- Data excerpts:
BEGIN
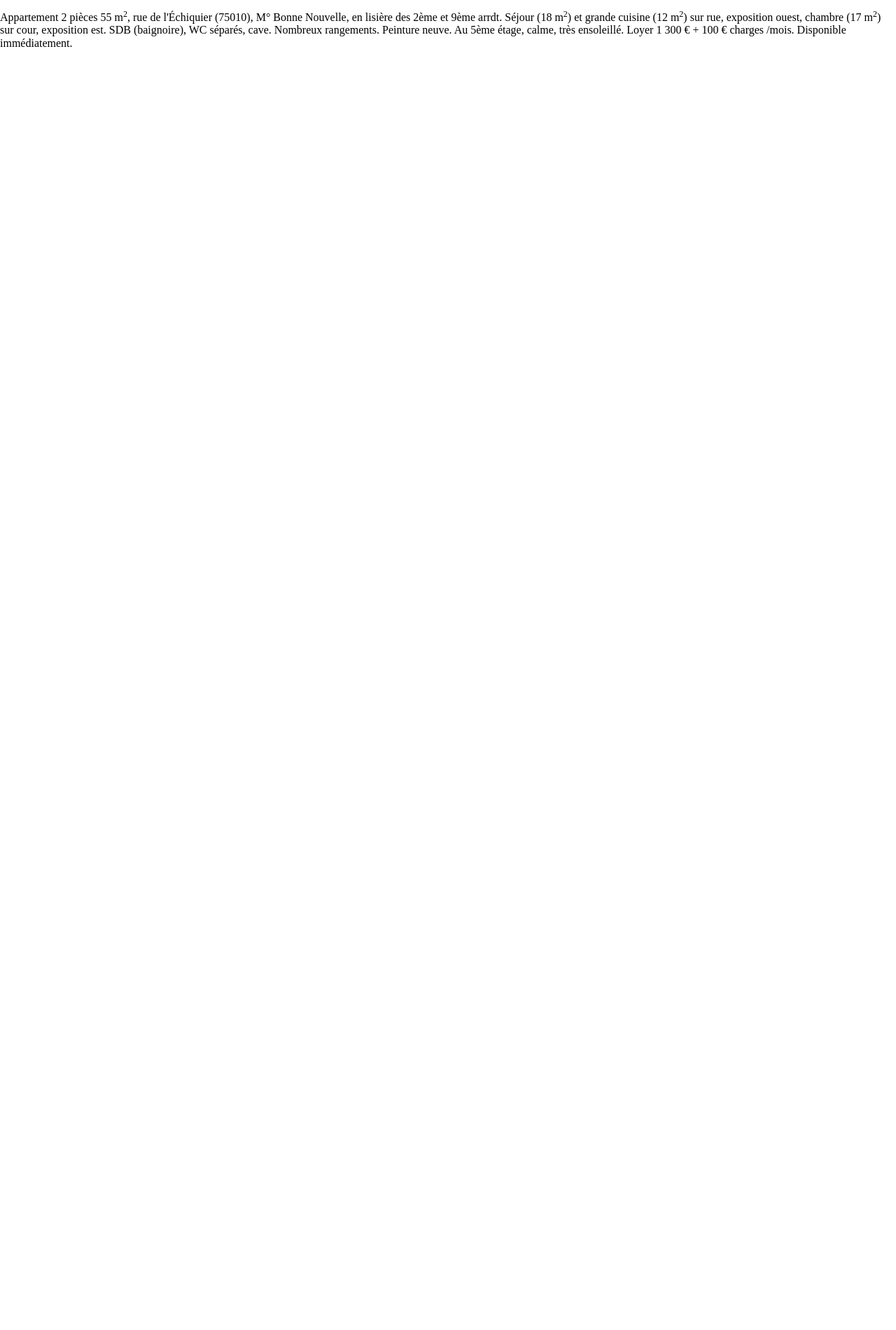
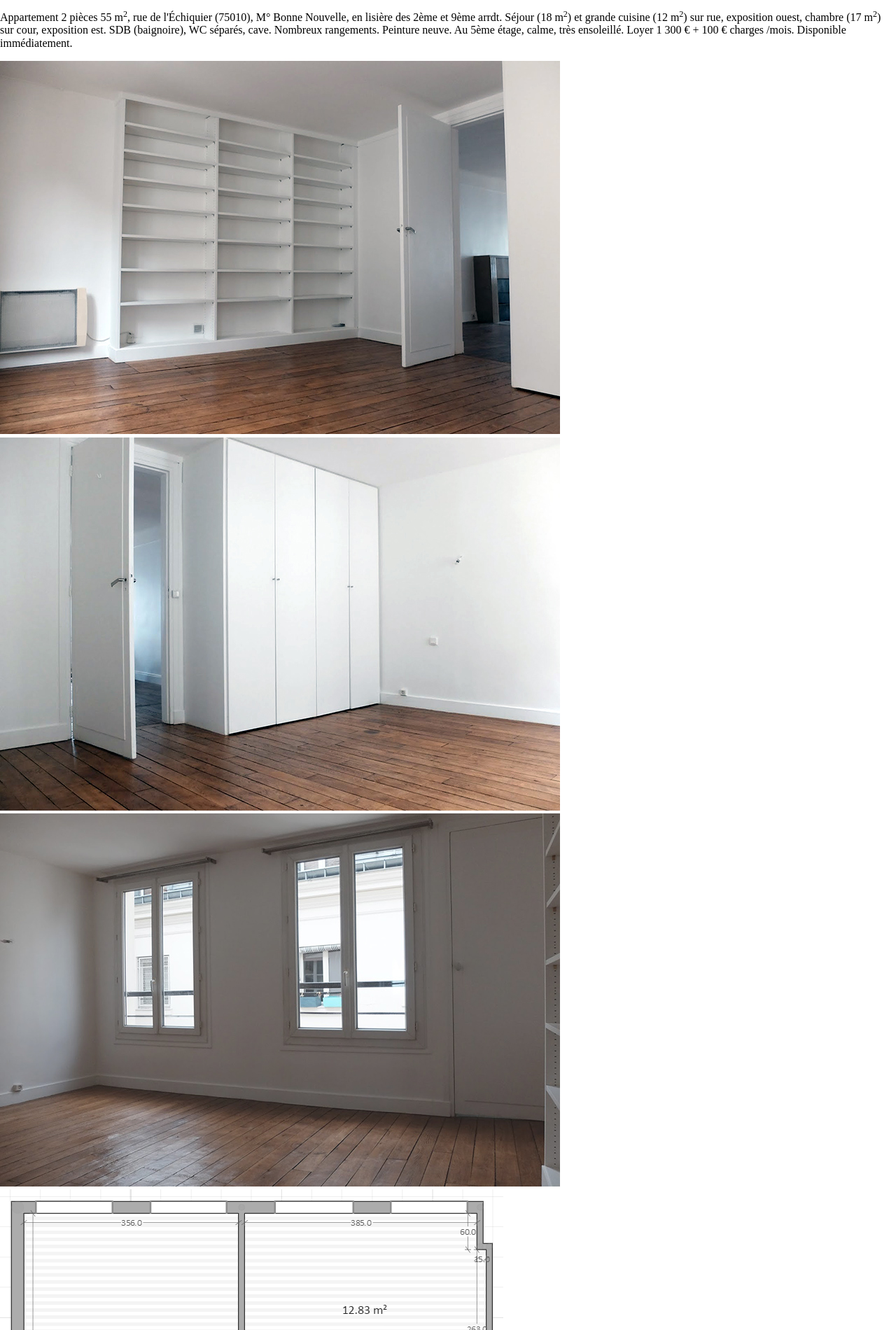
Before and after one commit to nltesown/echiquier, a plain HTML site: page index.html in a window 1280 px wide. Shown: the top 1900 px of the page at 70% size. Before the commit the page ends 800 px from the top, so only its background shows below. Drawn offline with nearby package versions, Linux system fonts and the light colour scheme.

Commit message:
Add images

```diff
--- a/index.html
+++ b/index.html
@@ -14,6 +14,12 @@
     <p>Appartement 2 pièces 55 m<sup>2</sup>, rue de l'Échiquier (75010), M° Bonne Nouvelle, en lisière des 2ème et 9ème arrdt. Séjour (18 m<sup>2</sup>) et grande cuisine (12 m<sup>2</sup>) sur rue, exposition ouest, chambre (17 m<sup>2</sup>) sur cour, exposition est. SDB (baignoire), WC séparés, cave. Nombreux rangements. Peinture neuve. Au 5ème étage, calme, très ensoleillé. Loyer 1&nbsp;300 &euro; + 100 &euro; charges /mois. Disponible immédiatement.</p>
 
 
+    <img src="img/chambre-1.jpg" alt="Chambre">
+    <img src="img/chambre-2.jpg" alt="Chambre">
+    <img src="img/chambre-3.jpg" alt="Chambre">
+    <img src="img/plan.png" alt="Plan">
+
+
     <script src="http://ajax.googleapis.com/ajax/libs/jquery/2.1.3/jquery.min.js"></script>
   </body>
 </html>
```
Also changed, not shown: img/chambre-1.jpg (added), img/chambre-2.jpg (added), img/chambre-3.jpg (added), img/plan.png (added), img/sejour-1.jpg (added), img/sejour-2.jpg (added).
END
Reproduce each line of the records in which the word "chambre" appears.

     <p>Appartement 2 pièces 55 m<sup>2</sup>, rue de l'Échiquier (75010), M° Bonne Nouvelle, en lisière des 2ème et 9ème arrdt. Séjour (18 m<sup>2</sup>) et grande cuisine (12 m<sup>2</sup>) sur rue, exposition ouest, chambre (17 m<sup>2</sup>) sur cour, exposition est. SDB (baignoire), WC séparés, cave. Nombreux rangements. Peinture neuve. Au 5ème étage, calme, très ensoleillé. Loyer 1&nbsp;300 &euro; + 100 &euro; charges /mois. Disponible immédiatement.</p>
+    <img src="img/chambre-1.jpg" alt="Chambre">
+    <img src="img/chambre-2.jpg" alt="Chambre">
+    <img src="img/chambre-3.jpg" alt="Chambre">
Also changed, not shown: img/chambre-1.jpg (added), img/chambre-2.jpg (added), img/chambre-3.jpg (added), img/plan.png (added), img/sejour-1.jpg (added), img/sejour-2.jpg (added).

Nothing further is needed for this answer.